Before Myspace came about, dedicated social media websites weren't really a thing, at least like they are today. Sure, there was email and instant messaging to keep in contact with your friends and family around the world. But that was a closed communication. You were Person A, and whoever you were talking to was Person B. Of course, there were methods of communicating in groups. Forums were still a thing back in 2003. But forums were specialized, and did not allow for much customization in showing off the members, so much as specific discussions. There was a need in the internet market for a website that would combine the easy-to-follow conversations of forums, the instant gratification of messaging and email, and the ability to personalize and customize one's profile. Myspace was the first major website to fulfill these needs.
After recognizing the types of attributes that people would want in a social networking site, several eUniverse employees started throwing a project together, and ended up coding most of the framework for the original Myspace website in 10 days. Among these employees was everybody's first friend, Tom Anderson, or as he is commonly referred to, Myspace Tom.Credit: http://tctechcrunch2011.files.wordpress.com/2010/10/screen-shot-2010-10-08-at-3-06-47-pm.png

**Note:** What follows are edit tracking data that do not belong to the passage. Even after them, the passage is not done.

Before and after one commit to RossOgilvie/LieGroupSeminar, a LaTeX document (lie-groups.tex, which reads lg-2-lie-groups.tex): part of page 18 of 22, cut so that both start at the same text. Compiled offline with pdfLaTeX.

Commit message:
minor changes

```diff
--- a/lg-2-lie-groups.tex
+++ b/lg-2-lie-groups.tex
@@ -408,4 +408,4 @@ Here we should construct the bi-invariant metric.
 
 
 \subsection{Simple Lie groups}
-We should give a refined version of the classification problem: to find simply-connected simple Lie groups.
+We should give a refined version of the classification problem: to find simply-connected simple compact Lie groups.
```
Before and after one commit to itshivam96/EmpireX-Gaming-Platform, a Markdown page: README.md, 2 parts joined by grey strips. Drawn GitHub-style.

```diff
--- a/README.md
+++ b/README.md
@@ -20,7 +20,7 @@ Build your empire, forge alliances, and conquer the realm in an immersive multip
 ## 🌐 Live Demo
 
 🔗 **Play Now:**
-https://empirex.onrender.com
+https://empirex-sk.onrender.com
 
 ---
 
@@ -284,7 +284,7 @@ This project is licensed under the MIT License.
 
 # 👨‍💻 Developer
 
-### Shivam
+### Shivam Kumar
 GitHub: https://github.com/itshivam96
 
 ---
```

Myspace quickly grew due to some marketing from the eUniverse employees who created the site. Emails were sent to over 20 million people, and the company also had contests to see which employees could refer the most people to the site. In particular, the site became very popular among teenagers and young adults.Credit: http://www.uie.com/images/blog/myspace-homepage-04-13-2007.jpg

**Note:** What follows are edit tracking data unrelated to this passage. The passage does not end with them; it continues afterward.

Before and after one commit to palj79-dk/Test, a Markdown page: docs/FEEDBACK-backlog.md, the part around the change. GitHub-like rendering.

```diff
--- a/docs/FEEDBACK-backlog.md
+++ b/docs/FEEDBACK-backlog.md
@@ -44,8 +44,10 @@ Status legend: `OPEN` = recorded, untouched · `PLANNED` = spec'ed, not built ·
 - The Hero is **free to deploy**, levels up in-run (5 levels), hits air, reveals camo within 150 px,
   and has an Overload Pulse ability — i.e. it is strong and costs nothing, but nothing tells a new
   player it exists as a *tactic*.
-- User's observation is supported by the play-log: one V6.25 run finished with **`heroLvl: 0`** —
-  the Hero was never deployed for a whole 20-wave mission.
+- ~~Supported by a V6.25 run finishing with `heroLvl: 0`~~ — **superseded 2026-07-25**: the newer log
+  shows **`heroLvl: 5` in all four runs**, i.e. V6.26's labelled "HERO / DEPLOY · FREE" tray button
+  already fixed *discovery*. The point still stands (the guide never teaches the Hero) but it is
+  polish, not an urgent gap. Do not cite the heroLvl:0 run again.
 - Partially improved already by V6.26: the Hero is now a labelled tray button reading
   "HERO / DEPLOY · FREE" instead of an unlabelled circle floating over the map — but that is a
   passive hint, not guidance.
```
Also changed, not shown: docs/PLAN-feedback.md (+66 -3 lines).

In 2005, the site really started to take off, and was bought by Intermix Media for $580 million, which was a ground-breaking amount of money for an internet business at the time. Even after the purchase, the site continued to grow and grow. Around this same time, other social networking websites tried to launch themselves onto the scene and attempt to reach thresholds in this multimillion dollar marketplace. Among them was Facebook. However, at least at first, none of these alternative social networking sites had any effects. It seemed like Myspace couldn't be touched, and nothing could diminish it's popularity. For a brief period of time, Myspace even overtook Google as the #1 visited website in the world.

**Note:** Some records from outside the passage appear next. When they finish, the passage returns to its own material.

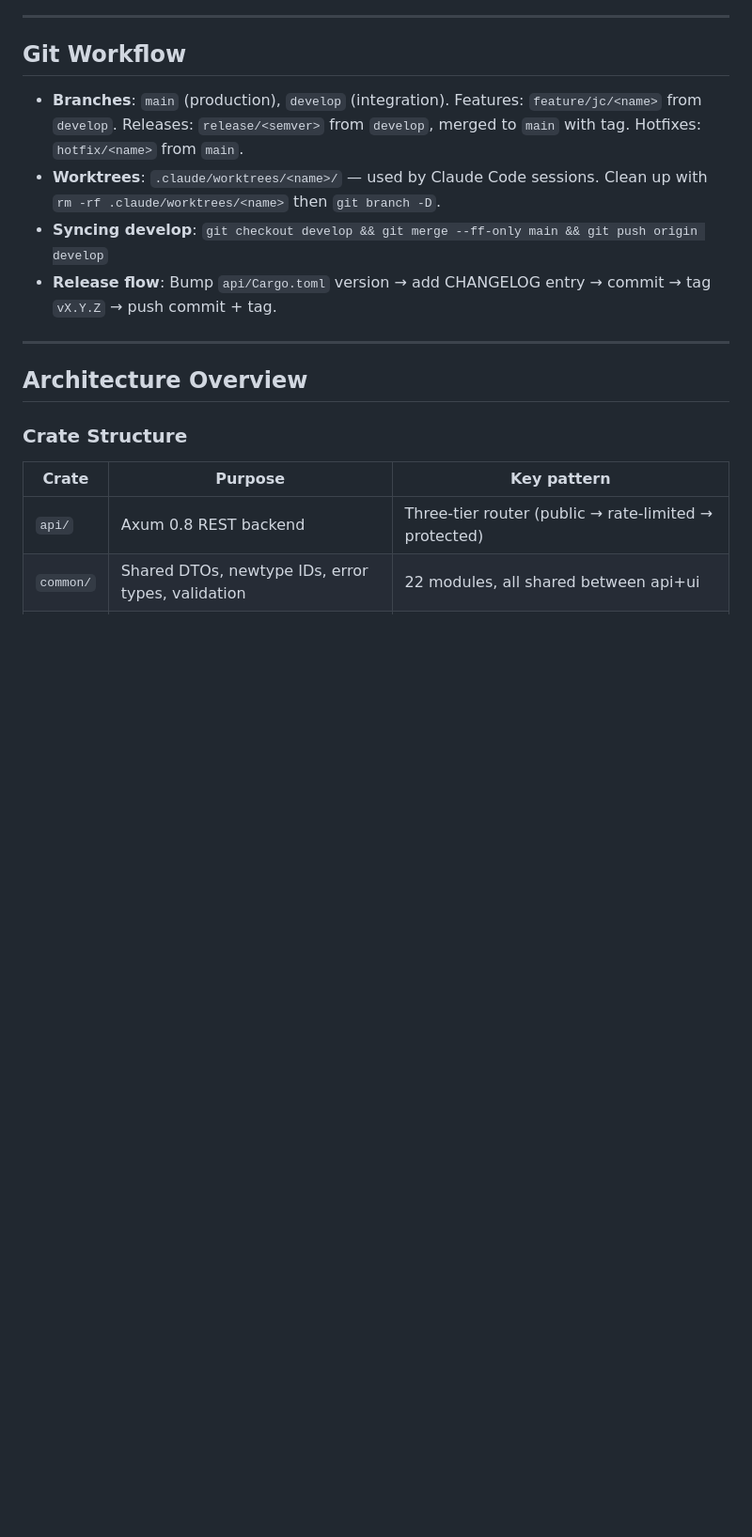
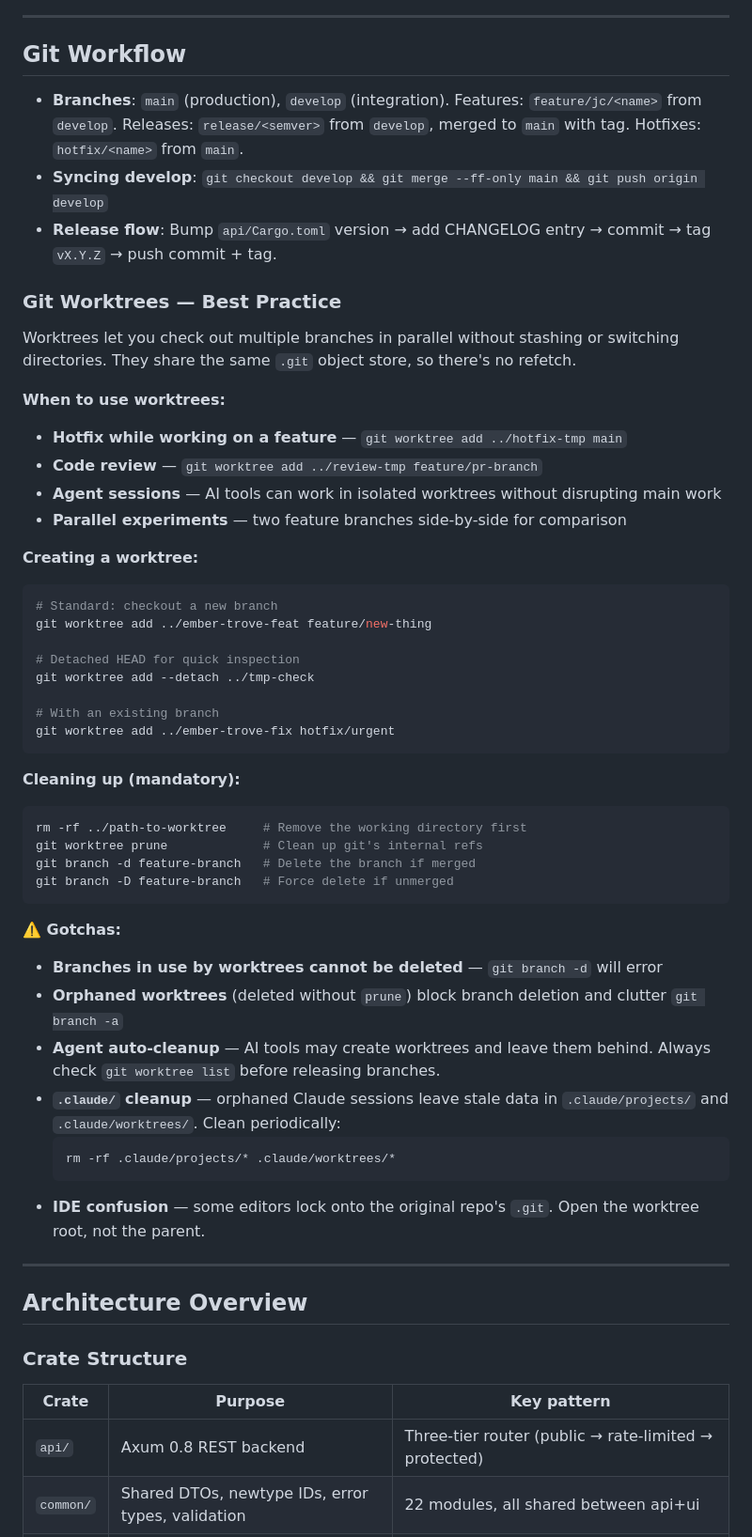
Before and after one commit to jchultarsky101/ember-trove, a Markdown page: QWEN.md, the part around the change. Shown at 94% size. Drawn GitHub-style; blank space fills up the shorter version.

Commit message:
docs: expand QWEN.md with worktree best practices and gotchas
Expanded the Git Workflow section with:
- Worktree usage patterns (hotfixes, code review, agent sessions)
- Create/cleanup commands (mandatory cleanup sequence)
- Gotchas: orphaned worktrees, .claude/ stale data, IDE confusion
- Agent auto-cleanup reminders and .claude/ directory cleanup

Co-authored-by: Qwen-Coder <qwen-coder@alibabacloud.com>

Co-authored-by: Qwen-Coder <qwen-coder@alibabacloud.com>

````diff
--- a/QWEN.md
+++ b/QWEN.md
@@ -44,9 +44,48 @@
 ## Git Workflow
 
 - **Branches**: `main` (production), `develop` (integration). Features: `feature/jc/<name>` from `develop`. Releases: `release/<semver>` from `develop`, merged to `main` with tag. Hotfixes: `hotfix/<name>` from `main`.
-- **Worktrees**: `.claude/worktrees/<name>/` — used by Claude Code sessions. Clean up with `rm -rf .claude/worktrees/<name>` then `git branch -D`.
 - **Syncing develop**: `git checkout develop && git merge --ff-only main && git push origin develop`
 - **Release flow**: Bump `api/Cargo.toml` version → add CHANGELOG entry → commit → tag `vX.Y.Z` → push commit + tag.
+
+### Git Worktrees — Best Practice
+
+Worktrees let you check out multiple branches in parallel without stashing or switching directories. They share the same `.git` object store, so there's no refetch.
+
+**When to use worktrees:**
+- **Hotfix while working on a feature** — `git worktree add ../hotfix-tmp main`
+- **Code review** — `git worktree add ../review-tmp feature/pr-branch`
+- **Agent sessions** — AI tools can work in isolated worktrees without disrupting main work
+- **Parallel experiments** — two feature branches side-by-side for comparison
+
+**Creating a worktree:**
+```bash
+# Standard: checkout a new branch
+git worktree add ../ember-trove-feat feature/new-thing
+
+# Detached HEAD for quick inspection
+git worktree add --detach ../tmp-check
+
+# With an existing branch
+git worktree add ../ember-trove-fix hotfix/urgent
+```
+
+**Cleaning up (mandatory):**
+```bash
+rm -rf ../path-to-worktree     # Remove the working directory first
+git worktree prune             # Clean up git's internal refs
+git branch -d feature-branch   # Delete the branch if merged
+git branch -D feature-branch   # Force delete if unmerged
+```
+
+**⚠️ Gotchas:**
+- **Branches in use by worktrees cannot be deleted** — `git branch -d` will error
+- **Orphaned worktrees** (deleted without `prune`) block branch deletion and clutter `git branch -a`
+- **Agent auto-cleanup** — AI tools may create worktrees and leave them behind. Always check `git worktree list` before releasing branches.
+- **`.claude/` cleanup** — orphaned Claude sessions leave stale data in `.claude/projects/` and `.claude/worktrees/`. Clean periodically:
+  ```bash
+  rm -rf .claude/projects/* .claude/worktrees/*
+  ```
+- **IDE confusion** — some editors lock onto the original repo's `.git`. Open the worktree root, not the parent.
 
 ---
 
````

The Fall of an Empire
And so, if with all of this publicity and more than 100 million users, how could Myspace possible fail? Well, put simply, Facebook started to catch on to people beyond just the college crowd it was originally intended for. What really killed Myspace though, was an advertisement deal with Google, which required more ads to be placed all over the site. This resulted in slower load time for pages, as well as a more generally confusing site layout.
You see, what really made Myspace special in the first place, its user customization options on profile pages, is really what ended up making people turn away and use Facebook. With ads littered all over the place, and an assortment of sloppy profile pictures, the simple and clean design of Mark Zuckerberg's site was the far more appealing option.
Slowly but surely, Facebook crept up in Alexa web rankings, eventually overtaking Myspace in early 2008. That initial overtaking became big news, and suddenly Myspace began to plummet as far as traffic goes. In 2009, the company laid off 30% of its employees in the United States. In 2010, the website lost 156 million dollars. It was put up for sale the next year. It finally found a buyer with celebrity Justin Timberlake, who has tried to change the direction and reputation of the site, focusing more on being a platform for upcoming music artists.
And as for Myspace Tom... he's still active on Facebook and Twitter.Credit: http://fm.cnbc.com/applications/cnbc.com/resources/files/2012/12/20/myspace-exchange.jpg